Okay, yes, I am late to the table with my thoughts on the latest TSA rules and regulations. However, I am not actually late as I am finding out more ways to be distressed by everything.
When I first heard about the p*rnographic body scans and advanced pat downs, I had very little reaction to it. I do not fly for business and fly less often for pleasure than I would wish. I do choose the “expert” lane when offered, and I think I deserve it. I never need to be told to take off my jacket. I always put my shoes in the gray bins. I never put anything else in with my laptop. I never leave my cell phone in my pants pocket. Hell, I hardly even choose to wear an underwire bra when travelling. I have the thing down pat, and while I think it is a hassle, I didn’t really thnk it was much to bitch about. To be honest, if some dude or woman wants to get their jollies looking at a terminator style anonymous photo that shows the outlines of my bits–fucking go for it. I really don’t care that much. If the ogling is not up close and in my face, it really doesn’t matter to me.
As for the pat downs? Well, I am not thrilled at the “more touching” aspect, but I didn’t get too excited about that part either. I touch people a lot at work, and I am required to get more intimate with patients’ intimates than I prefer. Since I get absolutely no thrill from this, I figure anyone else touching way too many people for a living would be unlikely to get kicks out of it either.

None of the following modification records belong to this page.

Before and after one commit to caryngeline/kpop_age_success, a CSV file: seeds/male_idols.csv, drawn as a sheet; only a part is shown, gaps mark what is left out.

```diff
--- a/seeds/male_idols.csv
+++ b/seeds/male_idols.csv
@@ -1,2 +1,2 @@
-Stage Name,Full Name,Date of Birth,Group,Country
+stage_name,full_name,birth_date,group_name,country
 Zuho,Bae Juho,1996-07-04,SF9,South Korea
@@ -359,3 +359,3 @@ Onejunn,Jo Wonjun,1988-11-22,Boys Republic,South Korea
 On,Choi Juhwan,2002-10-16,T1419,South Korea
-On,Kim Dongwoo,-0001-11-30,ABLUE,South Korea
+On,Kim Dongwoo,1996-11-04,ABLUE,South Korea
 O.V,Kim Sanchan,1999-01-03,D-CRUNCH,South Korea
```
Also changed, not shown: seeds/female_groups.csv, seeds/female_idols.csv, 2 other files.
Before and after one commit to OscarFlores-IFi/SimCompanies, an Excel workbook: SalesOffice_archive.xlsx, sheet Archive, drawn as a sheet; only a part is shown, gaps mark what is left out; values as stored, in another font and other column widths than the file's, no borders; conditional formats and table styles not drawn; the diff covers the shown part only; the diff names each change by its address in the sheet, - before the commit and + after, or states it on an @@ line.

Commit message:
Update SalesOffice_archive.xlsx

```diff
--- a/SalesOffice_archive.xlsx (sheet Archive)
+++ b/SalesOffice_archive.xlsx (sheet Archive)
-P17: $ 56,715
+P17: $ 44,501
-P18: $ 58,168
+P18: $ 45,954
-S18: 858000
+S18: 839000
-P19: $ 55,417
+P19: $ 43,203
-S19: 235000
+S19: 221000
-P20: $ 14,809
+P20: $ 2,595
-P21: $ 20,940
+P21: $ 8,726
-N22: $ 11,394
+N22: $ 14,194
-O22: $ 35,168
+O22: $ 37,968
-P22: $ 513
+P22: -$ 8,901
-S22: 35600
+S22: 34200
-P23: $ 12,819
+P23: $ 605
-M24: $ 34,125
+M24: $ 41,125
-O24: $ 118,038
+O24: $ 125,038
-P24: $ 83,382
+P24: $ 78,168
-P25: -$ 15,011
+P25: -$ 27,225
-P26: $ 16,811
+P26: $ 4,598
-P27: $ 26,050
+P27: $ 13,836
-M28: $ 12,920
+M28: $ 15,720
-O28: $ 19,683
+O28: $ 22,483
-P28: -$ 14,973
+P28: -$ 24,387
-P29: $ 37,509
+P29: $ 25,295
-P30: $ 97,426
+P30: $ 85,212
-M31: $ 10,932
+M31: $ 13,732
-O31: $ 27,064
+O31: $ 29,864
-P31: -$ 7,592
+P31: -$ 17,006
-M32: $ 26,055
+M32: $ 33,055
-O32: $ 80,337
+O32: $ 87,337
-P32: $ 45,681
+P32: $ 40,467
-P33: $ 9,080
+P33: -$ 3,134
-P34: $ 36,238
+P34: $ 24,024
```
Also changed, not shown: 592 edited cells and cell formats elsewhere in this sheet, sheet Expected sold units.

Two things have changed my feelings about the new rules. The first is children. I won’t link it because everyone else has, but there was video of the 3yo girl who freaked out at seeing her teddy go “into the hole.” Said freaked-outed-ness (in addition to her age) made her unable to stand still enough to complete the scan. Two unsuccessful tries on the scan earns you a pat down. The video of that terrified kid climbing up her mother’s body to try to get away from the patter made me incredibly sad. I get it, really, I do. However, these screeners obviously need much, much more training in how to deal with kids. Or, perhaps they could engage the parents for assistance/ideas that might help the kid through it. I am glad that I do not have any children so decisions about how to handle them are not mine to make.
The thing that has me totally squigged out is the report claiming, “The woman who checked me reached her hands inside my underwear and felt her way around. It was embarrassing. It was demeaning.” To be honest, I am not sure I would find such an incident to be embarrassing or demeaning. I would, however, find it disgustingly germy if a TSA agent put hands covered with the same gloves she had searched god-knows-how-many other people “down my pants.” I am not a germaphobe by anyone’s definition. I wash my hands a billion times a day at work because they have secret spies to make sure I do. I also do this because it is proven to help prevent patients acquiring infections while in the hospital. I do not carry any purse sized hand sanitizer in my car or on my person. I do not (as many of my colleagues do) take my clothes off in the garage before entering the house as they may have some evil hospital germs on them. I wear my work sneakers in real life. Gererally speaking, I am not worried about germs. That goes for the outside of my clothes only! Anything on the inside (underpants or bare skin) is off fucking limits to dirty shit. This includes those freaking gloves I mentioned before. They have touched too many potentially dirty things to be put INSIDE MY CLOTHES! I swear I would much rather do a strip search than let them touch me with gloves they have had on for an hour or more. Okay, taking a deep breath. Perhaps I will get lucky and make it through the scanner on the first or second try–and not be randomly selected for a pat down. This would be the best scenario for me. Failing that, I could ask nicely that the screener change gloves for me. (It is not unusual these days for a patient to ask me to wash my hands when I enter the room. I do this to make them feel more confident–even if I know I just walked from the sink at the desk straight to their bedside.) If neither of those options are successful, I think I will be one of those people making a scene. I make scenes rarely, but I am fully capable. Demanding to be taken to a private room and strip searched instead of being touched by used gloves just might qualify. In fact, I would rather be publicly strip searched than touched by dirty gloves.
Add all this to the fact that I do not believe that the increased TSA security has made us any safer. The problem on september 11 was not that the screeners didn’t find the box cutters. The problem was that box cutters were legal on an airplane at that time. Americans thought being “hijacked” meant being flown to Cuba and held for ransom. The heroes on Flight 93 in Pennsylvania set the example for what will stop these bastards, and the passengers on the flights with the shoe and underwear bombers followed their lead. I do not consider myself a hero by any means. However, I do know with all that is in me that if some fucker starts acting squirrely on a plane and tries to light shit on fire–I will be among the many “everyday passengers” who will react quickly and sit on his or her fucking head until somebody shows up with handcuffs and a gun. That is the way to stop events like 9/11. Not patting down 3 year old kids who just want to make sure his/her teddy bear made it out of the dark hole, or putting grubby paws on me or anybody else.